**To do:**
Copy out each line of the data holding "https".
___ Extracted information
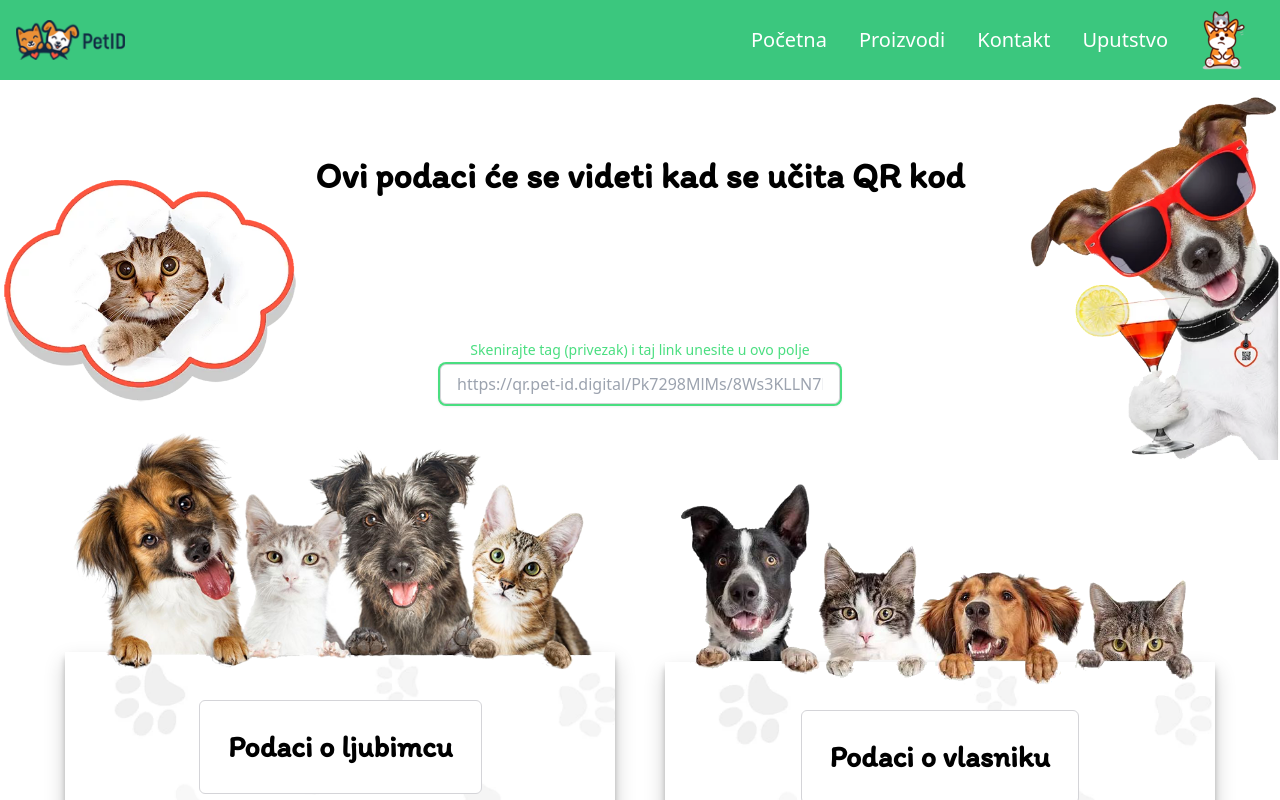
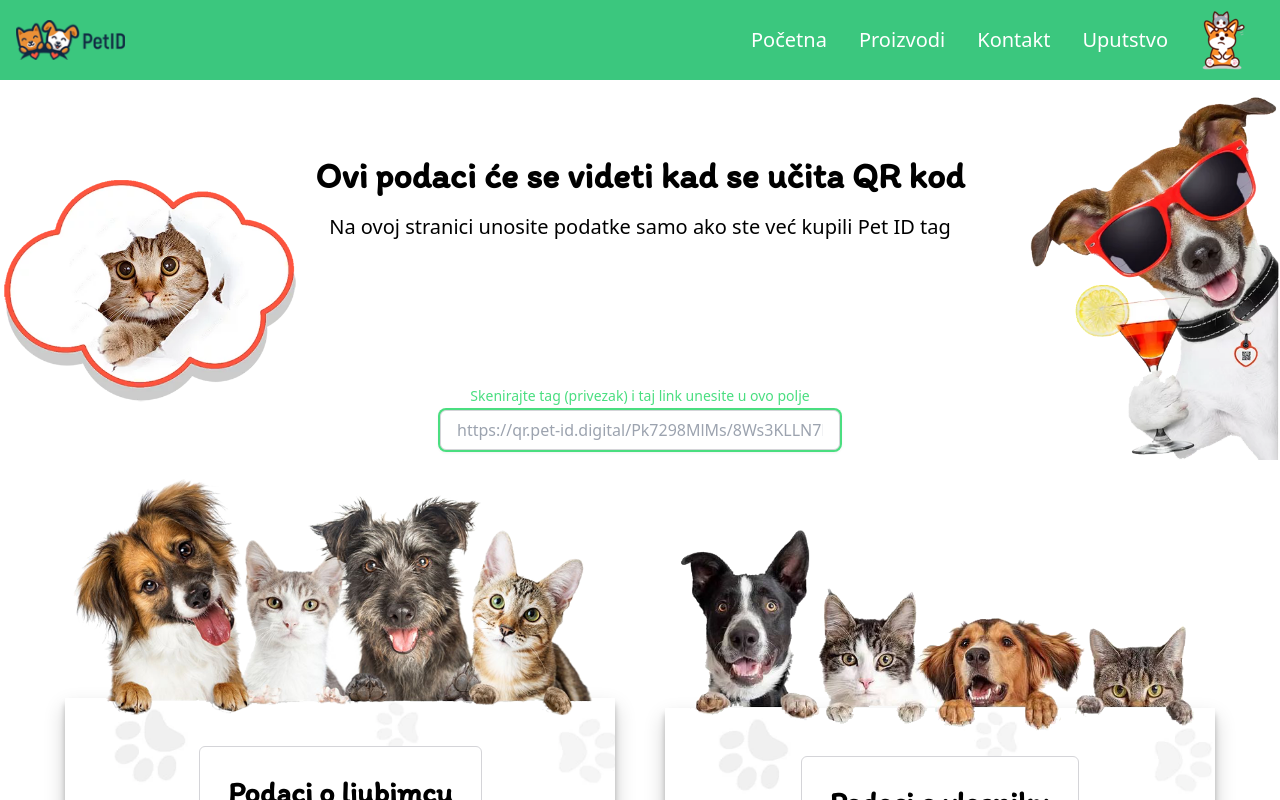
Before and after one commit to alexdevranger/pet-id.rs, a React (Create React App) app: page /moj-ljubimac in a window 1280 px wide. Shown: the top 800 px of the page. Built offline with nearby package versions, Linux system fonts and the light colour scheme.

Commit message:
try to fix ios font

```diff
--- a/public/index.html
+++ b/public/index.html
@@ -12,35 +12,12 @@
     <link rel="apple-touch-icon" href="%PUBLIC_URL%/logo192.png" />
     <link rel="preconnect" href="https://fonts.googleapis.com" />
 <link rel="preconnect" href="https://fonts.gstatic.com" crossorigin />
-<link href="https://fonts.googleapis.com/css2?family=Comic+Neue:wght@400;700&family=Itim&family=Mali:wght@400;500;600;700&family=Pangolin&family=Patrick+Hand&display=swap" rel="stylesheet" />
-    <!--
-      manifest.json provides metadata used when your web app is installed on a
-      user's mobile device or desktop. See https://developers.google.com/web/fundamentals/web-app-manifest/
-    -->
+<link href="https://fonts.googleapis.com/css2?family=Itim&display=swap" rel="stylesheet" />
     <link rel="manifest" href="%PUBLIC_URL%/manifest.json" />
-    <!--
-      Notice the use of %PUBLIC_URL% in the tags above.
-      It will be replaced with the URL of the `public` folder during the build.
-      Only files inside the `public` folder can be referenced from the HTML.
-
-      Unlike "/favicon.ico" or "favicon.ico", "%PUBLIC_URL%/favicon.ico" will
-      work correctly both with client-side routing and a non-root public URL.
-      Learn how to configure a non-root public URL by running `npm run build`.
-    -->
     <title>pet-id.rs - Želiš svog ljubimca nazad ako se izgubi? </title>
   </head>
   <body>
     <noscript>You need to enable JavaScript to run this app.</noscript>
     <div id="root"></div>
-    <!--
-      This HTML file is a template.
-      If you open it directly in the browser, you will see an empty page.
-
-      You can add webfonts, meta tags, or analytics to this file.
-      The build step will place the bundled scripts into the <body> tag.
-
-      To begin the development, run `npm start` or `yarn start`.
-      To create a production bundle, use `npm run build` or `yarn build`.
-    -->
   </body>
 </html>
--- a/src/App.css
+++ b/src/App.css
@@ -1,12 +1,15 @@
-@import url('https://fonts.googleapis.com/css2?family=Comic+Neue:wght@400;700&family=Itim&family=Mali:wght@400;500;600;700&family=Pangolin&family=Patrick+Hand&display=swap');
-/* @font-face {
+@import url('https://fonts.googleapis.com/css2?family=Itim&display=swap');/* @font-face {
   font-family: "Indie";
   src: local("IndieFlower-Regular"),
     url("./fonts/IndieFlower-Regular.ttf") format("truetype");
 } */
+* {
+  -webkit-locale: auto;
+  white-space: normal;
+}
 
 h1, h2 {
-  font-family: 'Itim', cursive !important;
+  font-family: 'Itim', ui-sans-serif, system-ui, -apple-system, BlinkMacSystemFont, "Segoe UI", Roboto, "Helvetica Neue", Arial, "Noto Sans", sans-serif, "Apple Color Emoji", "Segoe UI Emoji", "Segoe UI Symbol", "Noto Color Emoji";
 }
 p {
     font-size: 20px;
--- a/src/components/Hvala.js
+++ /dev/null
@@ -1,36 +0,0 @@
-import React from "react";
-import { Link } from "react-router-dom";
-import HvalaSlika from "../assets/hvala.png";
-import { useNavigate, useLocation } from "react-router-dom";
-
-const Hvala = (props) => {
-  let location = useLocation();
-  console.log(location);
-  console.log(location.state);
-  return (
-    <div className="bg-white">
-      <div className="text-center mt-28">
-        <h1 className="text-4xl font-bold text-[#3BC77E]">
-          Hvala Vam na poverenju!
-        </h1>
-        <h2 className="text-3xl mt-2">Vasa porudzbina je prihvacena</h2>
-        <p className="text-xl mt-7">
-          Broj vaše porudžbine je <b>{location.state}</b> <br></br> Pet ID će
-          vam biti poslat u roku od 48 sati.{" "}
-        </p>
-        <div className="flex justify-center">
-          <img src={HvalaSlika}></img>
-        </div>
-        <Link to="/shop">
-          <div className="w-full flex justify-center">
-            <div className="flex items-center justify-center text-white bg-[#3BC77E] hover:bg-[#FF553E] w-[321px] h-[64px] rounded-lg mt-16">
-              <h2 className="text-xl">Naruci opet kao poklon prijatelju</h2>
-            </div>
-          </div>
-        </Link>
-      </div>
-    </div>
-  );
-};
-
-export default Hvala;
--- a/src/components/Korak2.js
+++ b/src/components/Korak2.js
@@ -252,12 +252,6 @@ const Korak2 = () => {
   return (
     <div>
       <form>
-        {/* <input
-          type="text"
-          autoFocus={true}
-          className="opacity-0 cursor-default"
-        /> */}
-
         {/* SRCE */}
         {step === 1 && params.id === "srce" && (
           <>
@@ -1464,12 +1458,12 @@ const Korak2 = () => {
                       },
                       pattern: {
                         value:
-                          /^[a-zA-Z0-9a-яА-ЯčćžšđљњђћџнјČĆŽŠĐЉЊЂЋЏНЈ\/_\-]{2,30}$/,
+                          /^[a-zA-Z0-9a-яА-ЯčćžšđљњђћџнјČĆŽŠĐЉЊЂЋЏНЈ\/_\-\s]{2,30}$/,
                         message:
-                          "Nema razmaka. Može sadržati samo slova, brojeve, kosu crtu, srednju crtu, donju crtu i min. 2 slova.",
+                          "Može sadržati samo slova, brojeve, razmak, kosu crtu, srednju crtu, donju crtu i min. 2 slova.",
                       },
                     })}
-                    placeholder="npr. Snežana_Nakić-Sneža-2004/478"
+                    placeholder="npr. Džeki"
                     className="peer h-10 w-full border border-zinc-300 rounded-md bg-gray-50 px-4 font-normal outline-none drop-shadow-sm transition-all duration-200 ease-in-out focus:bg-white focus:ring-2 focus:ring-green-400"
                   />
                   {errors.secretWord && (
@@ -1498,9 +1492,8 @@ const Korak2 = () => {
                   <br />
                   <br />* Sigurnosna reč: Ukoliko želite da promenite bilo koji
                   podatak, mi ćemo vas pitati za ovu reč, čime dokazujete da ste
-                  vlasnik. Ta reč može da bude bilo šta, samo je važno da bude
-                  JEDNA reč bez razmaka. Različite reči se mogu spajati crticom
-                  ili donjom crtom - npr. "mirko_23.78".
+                  vlasnik. Ta reč može da bude bilo šta, npr. ime vašeg prvog
+                  ljubimca, npr. "Džeki".
                 </h5>
               </div>
             </div>
--- a/src/components/Main1.js
+++ b/src/components/Main1.js
@@ -28,7 +28,7 @@ const Main1 = () => {
 
         <div className="flex pt-12 sm:pt-28 flex-col sm:flex-row">
           <div className="lg:ml-16 xl:pl-22 sm:w-[80%] lg:w-[70%]">
-            <h1 className="text-3xl sm:text-4xl md:text-5xl lg:text-6xl xl:text-7xl font-bold text-center sm:text-left px-3 sm:pl-6 md:pl-6 md:mt-6 lg:mt-9 xl:mt-12 2xl:pb-12">
+            <h1 className="text-3xl sm:text-4xl md:text-5xl lg:text-6xl xl:text-7xl font-bold text-center sm:text-left px-3 sm:pl-6 md:pl-6 md:mt-6 lg:mt-9 xl:mt-12 2xl:pb-8">
               Želiš svog ljubimca nazad ako se izgubi?
             </h1>
             <div className="px-6 md:px-8">
@@ -38,21 +38,21 @@ const Main1 = () => {
               </h4>
             </div>
             <div className="px-6">
-              <div className="pt-12 flex items-center lg:mb-8 lg:mt-3 xl:mb-0 2xl:mb-8">
+              <div className="pt-4 flex items-center lg:mb-8 lg:mt-3 xl:mb-0">
                 <img className="pr-5" src={Vektor} alt="Vektor" />
                 <p className="text-black text-[18px] md:text-lg lg:text-xl font-semibold">
                   Veoma lako se uočava sa razdaljine od 10 metara, i lako se
                   očitava pomoću mobilnog koji ima svaki pronalazač.
                 </p>
               </div>
-              <div className="pt-6 flex items-center lg:mb-8 xl:mb-0 2xl:mb-8">
+              <div className="pt-6 flex items-center lg:mb-8 xl:mb-0">
                 <img className="pr-5" src={Vektor} alt="Vektor" />
                 <p className="text-black text-[18px] md:text-lg lg:text-xl font-semibold">
                   Ne smeta vašem ljubimcu kada se igra, spava ili kupa, jer je
                   mali, savitljiv i vodootporan.
                 </p>
               </div>
-              <div className="pt-6 flex items-center lg:mb-8 xl:mb-0 2xl:mb-12">
+              <div className="pt-6 flex items-center lg:mb-8 xl:mb-0">
                 <img className="pr-5" src={Vektor} alt="Vektor" />
                 <p className="text-black text-[18px] md:text-lg lg:text-xl font-semibold">
                   Specijalno dizajniran sastav materijala od koga je izrađen Pet
@@ -419,13 +419,6 @@ const Main1 = () => {
                   </div>
                   {/*body*/}
                   <div className="relative p-6 flex flex-col min-[450px]:flex-row">
-                    {/* <p className="my-4 text-slate-500 text-lg leading-relaxed">
-                      I always felt like I could do anything. That’s the main
-                      thing people are controlled by! Thoughts- their perception
-                      of themselves! They're slowed down by their perception of
-                      themselves. If you're taught you can’t do anything, you
-                      won’t do anything. I was taught I could do everything.
-                    </p> */}
                     <div className="w-full sm:block pr-7 pl-1">
                       <div className="flex md:justify-center">
                         <LazyLoadImage
--- a/src/components/MojLjubimac.js
+++ b/src/components/MojLjubimac.js
@@ -162,10 +162,14 @@ const MojLjubimac = () => {
       <form>
         {korak === 1 && (
           <>
-            <div className="w-full flex items-center justify-center mb-32 min-[410px]:mb-36 min-[496px]:mb-48 min-[600px]:mb-48 sm:mb-52 md:mb-36 lg:mb-36 mt-8 sm:mt-12 md:mt-12">
-              <h1 className="text-3xl lg:text-4xl font-bold text-center lg:mt-7 px-4">
+            <div className="w-full flex flex-col items-center justify-center mb-32 min-[410px]:mb-36 min-[496px]:mb-48 min-[600px]:mb-48 sm:mb-52 md:mb-36 lg:mb-36 mt-8 sm:mt-12 md:mt-12">
+              <h1 className="text-3xl lg:text-4xl font-bold text-center lg:mt-7 px-4 pb-4">
                 Ovi podaci će se videti kad se učita QR kod
               </h1>
+              <p className="block">
+                Na ovoj stranici unosite podatke samo ako ste već kupili Pet ID
+                tag{" "}
+              </p>
             </div>
 
             <div className="group relative w-52 min-[450px]:w-60 sm:w-72 md:w-[400px] m-auto pb-10 sm:pb-24 mt-7">
--- a/src/components/Shop.js
+++ b/src/components/Shop.js
@@ -58,10 +58,14 @@ const Shop = () => {
         </div>
       </div>
 
-      <div className="w-full flex items-center justify-center mb-32 min-[410px]:mb-36 min-[496px]:mb-48 min-[600px]:mb-48 sm:mb-52 md:mb-36 lg:mb-56 mt-8 sm:mt-12 md:mt-12">
-        <h1 className="text-3xl lg:text-4xl font-bold text-center lg:mt-7 px-4">
+      <div className="w-full flex flex-col items-center justify-center mb-32 min-[410px]:mb-36 min-[496px]:mb-48 min-[600px]:mb-48 sm:mb-52 md:mb-36 lg:mb-56 mt-8 sm:mt-12 md:mt-12">
+        <h1 className="text-3xl lg:text-4xl font-bold text-center lg:mt-7 px-4 pb-4">
           KORAK 1 <br /> Izaberite oblik priveska za vašeg ljubimca{" "}
         </h1>
+        <p className="block">
+          Na ovoj stranici unosite podatke samo ako naručujete tag preko ovog
+          sajta
+        </p>
       </div>
 
       {/* Privesci */}
```
Also changed, not shown: src/components/ContactUs.js (+0 -32 lines).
______
**Solved problem:**
     <link rel="preconnect" href="https://fonts.googleapis.com" />
 <link rel="preconnect" href="https://fonts.gstatic.com" crossorigin />
-<link href="https://fonts.googleapis.com/css2?family=Comic+Neue:wght@400;700&family=Itim&family=Mali:wght@400;500;600;700&family=Pangolin&family=Patrick+Hand&display=swap" rel="stylesheet" />
-      user's mobile device or desktop. See https://developers.google.com/web/fundamentals/web-app-manifest/
+<link href="https://fonts.googleapis.com/css2?family=Itim&display=swap" rel="stylesheet" />
-@import url('https://fonts.googleapis.com/css2?family=Comic+Neue:wght@400;700&family=Itim&family=Mali:wght@400;500;600;700&family=Pangolin&family=Patrick+Hand&display=swap');
+@import url('https://fonts.googleapis.com/css2?family=Itim&display=swap');/* @font-face {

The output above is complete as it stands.